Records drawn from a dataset
-=-=-=-=-
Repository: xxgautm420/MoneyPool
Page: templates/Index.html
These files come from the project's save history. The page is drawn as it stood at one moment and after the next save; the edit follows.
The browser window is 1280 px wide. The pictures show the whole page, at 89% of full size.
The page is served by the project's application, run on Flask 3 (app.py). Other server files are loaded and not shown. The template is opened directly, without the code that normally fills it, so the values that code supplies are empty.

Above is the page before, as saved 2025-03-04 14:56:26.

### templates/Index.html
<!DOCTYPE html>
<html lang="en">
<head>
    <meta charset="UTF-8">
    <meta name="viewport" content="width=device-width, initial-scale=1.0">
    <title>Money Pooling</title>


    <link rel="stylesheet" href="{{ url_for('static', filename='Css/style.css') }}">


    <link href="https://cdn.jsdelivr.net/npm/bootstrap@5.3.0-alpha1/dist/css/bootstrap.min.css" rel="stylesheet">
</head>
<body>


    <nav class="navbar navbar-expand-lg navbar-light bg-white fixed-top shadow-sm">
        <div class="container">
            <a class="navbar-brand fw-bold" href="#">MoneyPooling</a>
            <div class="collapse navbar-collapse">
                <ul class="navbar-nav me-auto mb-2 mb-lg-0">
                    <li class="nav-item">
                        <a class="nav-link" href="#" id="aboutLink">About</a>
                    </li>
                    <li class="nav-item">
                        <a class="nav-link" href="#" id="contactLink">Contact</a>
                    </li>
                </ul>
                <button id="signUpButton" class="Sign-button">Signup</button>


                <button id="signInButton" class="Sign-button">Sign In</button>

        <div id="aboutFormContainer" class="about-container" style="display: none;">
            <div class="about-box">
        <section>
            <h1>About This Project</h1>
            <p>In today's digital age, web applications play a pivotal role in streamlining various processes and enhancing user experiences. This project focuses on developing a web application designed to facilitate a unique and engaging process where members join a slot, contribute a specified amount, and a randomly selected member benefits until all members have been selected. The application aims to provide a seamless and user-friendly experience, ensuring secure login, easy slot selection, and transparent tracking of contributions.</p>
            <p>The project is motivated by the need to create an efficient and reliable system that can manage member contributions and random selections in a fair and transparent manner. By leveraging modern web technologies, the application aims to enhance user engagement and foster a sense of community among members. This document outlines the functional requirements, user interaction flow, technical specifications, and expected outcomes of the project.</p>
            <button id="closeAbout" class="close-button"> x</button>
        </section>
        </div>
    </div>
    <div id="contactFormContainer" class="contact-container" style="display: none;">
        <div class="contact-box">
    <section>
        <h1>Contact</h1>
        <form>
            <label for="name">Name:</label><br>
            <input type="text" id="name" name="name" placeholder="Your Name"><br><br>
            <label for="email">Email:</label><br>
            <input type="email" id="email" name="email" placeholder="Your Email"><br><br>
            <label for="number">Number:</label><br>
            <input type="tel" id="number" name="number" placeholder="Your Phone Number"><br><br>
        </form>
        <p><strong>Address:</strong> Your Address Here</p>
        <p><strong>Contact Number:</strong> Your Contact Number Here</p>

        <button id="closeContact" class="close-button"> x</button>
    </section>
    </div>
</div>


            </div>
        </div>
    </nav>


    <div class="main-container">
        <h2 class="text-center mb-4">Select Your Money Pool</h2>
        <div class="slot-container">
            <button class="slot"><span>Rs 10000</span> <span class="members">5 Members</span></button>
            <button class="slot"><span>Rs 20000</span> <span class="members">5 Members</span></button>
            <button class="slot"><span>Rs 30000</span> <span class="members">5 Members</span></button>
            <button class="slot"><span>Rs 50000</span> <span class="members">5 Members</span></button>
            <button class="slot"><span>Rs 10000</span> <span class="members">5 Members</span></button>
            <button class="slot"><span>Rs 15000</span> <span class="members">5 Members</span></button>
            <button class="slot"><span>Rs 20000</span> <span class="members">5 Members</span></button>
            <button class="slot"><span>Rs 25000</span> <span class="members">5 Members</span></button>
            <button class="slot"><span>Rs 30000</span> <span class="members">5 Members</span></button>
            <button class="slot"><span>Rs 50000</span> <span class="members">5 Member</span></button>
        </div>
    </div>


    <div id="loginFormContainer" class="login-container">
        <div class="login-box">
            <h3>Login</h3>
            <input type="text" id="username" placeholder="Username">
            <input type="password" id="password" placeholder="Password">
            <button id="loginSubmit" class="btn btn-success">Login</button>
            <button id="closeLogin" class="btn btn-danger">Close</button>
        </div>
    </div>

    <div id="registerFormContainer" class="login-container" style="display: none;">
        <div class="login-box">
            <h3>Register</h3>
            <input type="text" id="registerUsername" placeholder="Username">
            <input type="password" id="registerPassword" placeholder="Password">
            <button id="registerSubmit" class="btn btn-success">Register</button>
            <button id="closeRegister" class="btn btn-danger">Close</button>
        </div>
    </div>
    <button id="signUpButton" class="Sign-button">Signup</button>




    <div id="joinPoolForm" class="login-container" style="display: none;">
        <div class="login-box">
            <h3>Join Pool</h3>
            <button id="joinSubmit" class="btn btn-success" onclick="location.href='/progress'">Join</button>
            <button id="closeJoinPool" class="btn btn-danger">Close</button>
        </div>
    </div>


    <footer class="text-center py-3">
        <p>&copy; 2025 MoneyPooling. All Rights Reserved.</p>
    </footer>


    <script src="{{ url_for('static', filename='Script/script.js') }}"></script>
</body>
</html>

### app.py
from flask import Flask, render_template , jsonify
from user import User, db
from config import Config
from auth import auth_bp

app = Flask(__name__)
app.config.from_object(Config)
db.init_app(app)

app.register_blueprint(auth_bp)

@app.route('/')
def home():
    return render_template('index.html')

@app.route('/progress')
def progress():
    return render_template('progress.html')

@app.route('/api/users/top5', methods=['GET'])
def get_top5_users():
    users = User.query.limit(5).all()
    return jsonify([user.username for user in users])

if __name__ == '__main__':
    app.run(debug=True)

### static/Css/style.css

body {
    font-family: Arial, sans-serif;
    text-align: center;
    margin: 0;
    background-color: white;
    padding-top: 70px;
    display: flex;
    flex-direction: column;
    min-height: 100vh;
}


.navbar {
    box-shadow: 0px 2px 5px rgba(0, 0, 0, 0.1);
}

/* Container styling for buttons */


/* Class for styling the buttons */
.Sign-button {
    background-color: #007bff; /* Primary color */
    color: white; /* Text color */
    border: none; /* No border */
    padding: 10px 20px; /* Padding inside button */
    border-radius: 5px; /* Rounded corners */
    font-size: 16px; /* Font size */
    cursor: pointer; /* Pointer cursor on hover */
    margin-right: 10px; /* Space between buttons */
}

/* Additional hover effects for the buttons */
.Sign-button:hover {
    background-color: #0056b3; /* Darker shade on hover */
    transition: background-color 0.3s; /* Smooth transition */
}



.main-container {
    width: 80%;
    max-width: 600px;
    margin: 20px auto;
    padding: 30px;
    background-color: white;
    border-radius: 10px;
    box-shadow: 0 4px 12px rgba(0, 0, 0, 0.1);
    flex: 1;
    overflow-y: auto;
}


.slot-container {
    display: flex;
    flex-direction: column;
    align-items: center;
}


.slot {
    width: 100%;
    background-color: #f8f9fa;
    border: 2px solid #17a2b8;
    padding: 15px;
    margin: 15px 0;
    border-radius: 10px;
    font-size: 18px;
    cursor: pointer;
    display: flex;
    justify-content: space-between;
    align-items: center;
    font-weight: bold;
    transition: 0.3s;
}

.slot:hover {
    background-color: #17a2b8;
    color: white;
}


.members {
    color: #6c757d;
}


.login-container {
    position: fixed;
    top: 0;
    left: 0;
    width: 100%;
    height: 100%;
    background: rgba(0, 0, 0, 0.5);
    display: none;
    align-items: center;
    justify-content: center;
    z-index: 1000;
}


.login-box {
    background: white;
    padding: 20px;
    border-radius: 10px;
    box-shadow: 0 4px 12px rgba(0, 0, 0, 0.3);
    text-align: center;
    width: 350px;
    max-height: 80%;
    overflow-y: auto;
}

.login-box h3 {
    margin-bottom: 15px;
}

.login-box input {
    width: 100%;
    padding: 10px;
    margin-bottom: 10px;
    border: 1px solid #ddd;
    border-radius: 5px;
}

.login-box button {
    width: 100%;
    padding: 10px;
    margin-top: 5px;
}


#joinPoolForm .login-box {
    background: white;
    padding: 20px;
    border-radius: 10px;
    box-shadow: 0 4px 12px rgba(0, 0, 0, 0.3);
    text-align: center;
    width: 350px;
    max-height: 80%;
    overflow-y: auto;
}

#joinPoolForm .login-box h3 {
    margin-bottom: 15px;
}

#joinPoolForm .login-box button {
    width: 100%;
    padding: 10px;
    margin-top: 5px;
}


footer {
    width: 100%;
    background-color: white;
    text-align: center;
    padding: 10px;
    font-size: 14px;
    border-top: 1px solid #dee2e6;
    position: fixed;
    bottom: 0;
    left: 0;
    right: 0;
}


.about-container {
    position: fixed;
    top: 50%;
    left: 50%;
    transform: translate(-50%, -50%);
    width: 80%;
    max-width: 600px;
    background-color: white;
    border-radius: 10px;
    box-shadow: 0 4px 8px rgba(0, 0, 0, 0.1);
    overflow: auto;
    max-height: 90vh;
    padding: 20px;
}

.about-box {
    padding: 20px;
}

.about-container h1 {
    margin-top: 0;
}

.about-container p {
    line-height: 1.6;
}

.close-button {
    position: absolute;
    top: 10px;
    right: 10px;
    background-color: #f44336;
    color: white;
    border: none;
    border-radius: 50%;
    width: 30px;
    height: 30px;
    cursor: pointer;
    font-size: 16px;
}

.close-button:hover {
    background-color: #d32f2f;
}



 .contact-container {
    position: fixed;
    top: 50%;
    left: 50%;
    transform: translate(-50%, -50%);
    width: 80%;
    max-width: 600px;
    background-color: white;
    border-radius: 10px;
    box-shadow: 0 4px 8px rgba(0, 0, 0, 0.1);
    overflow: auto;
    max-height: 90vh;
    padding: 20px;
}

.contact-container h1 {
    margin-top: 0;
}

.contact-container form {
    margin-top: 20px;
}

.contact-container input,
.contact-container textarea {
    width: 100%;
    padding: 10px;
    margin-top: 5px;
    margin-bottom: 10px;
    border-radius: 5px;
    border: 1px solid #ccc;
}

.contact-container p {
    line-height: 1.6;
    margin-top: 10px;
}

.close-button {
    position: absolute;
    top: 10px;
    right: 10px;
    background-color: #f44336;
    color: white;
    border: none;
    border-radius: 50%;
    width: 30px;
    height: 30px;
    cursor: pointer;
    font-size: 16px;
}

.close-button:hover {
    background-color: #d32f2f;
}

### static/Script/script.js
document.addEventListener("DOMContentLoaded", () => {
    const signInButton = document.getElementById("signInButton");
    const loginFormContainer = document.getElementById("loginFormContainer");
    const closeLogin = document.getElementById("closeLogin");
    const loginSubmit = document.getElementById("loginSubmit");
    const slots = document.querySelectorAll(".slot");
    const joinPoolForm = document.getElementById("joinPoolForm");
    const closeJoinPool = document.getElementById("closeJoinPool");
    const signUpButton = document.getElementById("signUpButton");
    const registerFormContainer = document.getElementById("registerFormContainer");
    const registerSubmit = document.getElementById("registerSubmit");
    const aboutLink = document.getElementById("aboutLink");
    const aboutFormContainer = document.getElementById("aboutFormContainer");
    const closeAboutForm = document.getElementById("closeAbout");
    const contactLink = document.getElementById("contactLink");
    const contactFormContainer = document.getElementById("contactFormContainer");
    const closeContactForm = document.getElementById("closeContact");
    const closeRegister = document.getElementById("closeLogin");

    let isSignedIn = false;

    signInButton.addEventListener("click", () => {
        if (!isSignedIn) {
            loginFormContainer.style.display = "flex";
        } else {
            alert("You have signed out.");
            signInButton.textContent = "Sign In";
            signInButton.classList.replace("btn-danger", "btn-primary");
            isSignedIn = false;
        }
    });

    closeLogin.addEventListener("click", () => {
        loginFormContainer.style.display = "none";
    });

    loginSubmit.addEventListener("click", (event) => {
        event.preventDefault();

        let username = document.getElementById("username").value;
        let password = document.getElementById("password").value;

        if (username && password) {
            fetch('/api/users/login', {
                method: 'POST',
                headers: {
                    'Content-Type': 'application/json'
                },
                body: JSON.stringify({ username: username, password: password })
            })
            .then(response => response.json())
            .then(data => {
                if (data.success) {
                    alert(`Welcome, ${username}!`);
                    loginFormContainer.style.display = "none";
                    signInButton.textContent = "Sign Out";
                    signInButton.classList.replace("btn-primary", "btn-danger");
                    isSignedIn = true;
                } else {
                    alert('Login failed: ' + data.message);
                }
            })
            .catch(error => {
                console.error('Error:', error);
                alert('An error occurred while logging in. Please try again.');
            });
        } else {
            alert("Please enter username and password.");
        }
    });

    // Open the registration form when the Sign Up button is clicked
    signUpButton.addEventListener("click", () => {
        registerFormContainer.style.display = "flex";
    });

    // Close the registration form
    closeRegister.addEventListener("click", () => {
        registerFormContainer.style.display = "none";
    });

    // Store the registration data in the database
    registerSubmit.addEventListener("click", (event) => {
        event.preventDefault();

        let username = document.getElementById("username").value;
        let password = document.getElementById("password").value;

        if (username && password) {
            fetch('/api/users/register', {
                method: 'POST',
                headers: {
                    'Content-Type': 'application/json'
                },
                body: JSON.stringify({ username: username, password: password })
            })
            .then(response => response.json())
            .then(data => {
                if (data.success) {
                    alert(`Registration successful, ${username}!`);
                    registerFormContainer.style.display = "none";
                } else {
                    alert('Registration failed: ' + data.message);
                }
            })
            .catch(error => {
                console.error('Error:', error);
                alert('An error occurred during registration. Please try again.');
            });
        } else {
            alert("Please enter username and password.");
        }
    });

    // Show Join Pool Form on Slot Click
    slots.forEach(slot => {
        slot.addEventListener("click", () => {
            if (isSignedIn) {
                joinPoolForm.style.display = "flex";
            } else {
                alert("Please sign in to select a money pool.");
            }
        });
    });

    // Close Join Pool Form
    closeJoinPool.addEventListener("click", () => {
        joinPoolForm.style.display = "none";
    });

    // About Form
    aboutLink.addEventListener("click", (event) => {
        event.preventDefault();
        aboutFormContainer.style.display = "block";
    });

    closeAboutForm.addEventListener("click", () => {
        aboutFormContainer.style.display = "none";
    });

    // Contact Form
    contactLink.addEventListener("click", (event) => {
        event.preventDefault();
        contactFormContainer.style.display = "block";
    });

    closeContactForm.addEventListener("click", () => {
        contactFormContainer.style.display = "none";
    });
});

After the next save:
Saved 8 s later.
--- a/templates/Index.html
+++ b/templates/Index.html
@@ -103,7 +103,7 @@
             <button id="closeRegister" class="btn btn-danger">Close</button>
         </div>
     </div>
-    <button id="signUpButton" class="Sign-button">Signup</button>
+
-=-=-=-=-
WHAT TO WORK ON: Return all lines of the data in which the string "input" appears.

ANSWER BOX:
            <input type="text" id="name" name="name" placeholder="Your Name"><br><br>
            <input type="email" id="email" name="email" placeholder="Your Email"><br><br>
            <input type="tel" id="number" name="number" placeholder="Your Phone Number"><br><br>
            <input type="text" id="username" placeholder="Username">
            <input type="password" id="password" placeholder="Password">
            <input type="text" id="registerUsername" placeholder="Username">
            <input type="password" id="registerPassword" placeholder="Password">
.login-box input {
.contact-container input,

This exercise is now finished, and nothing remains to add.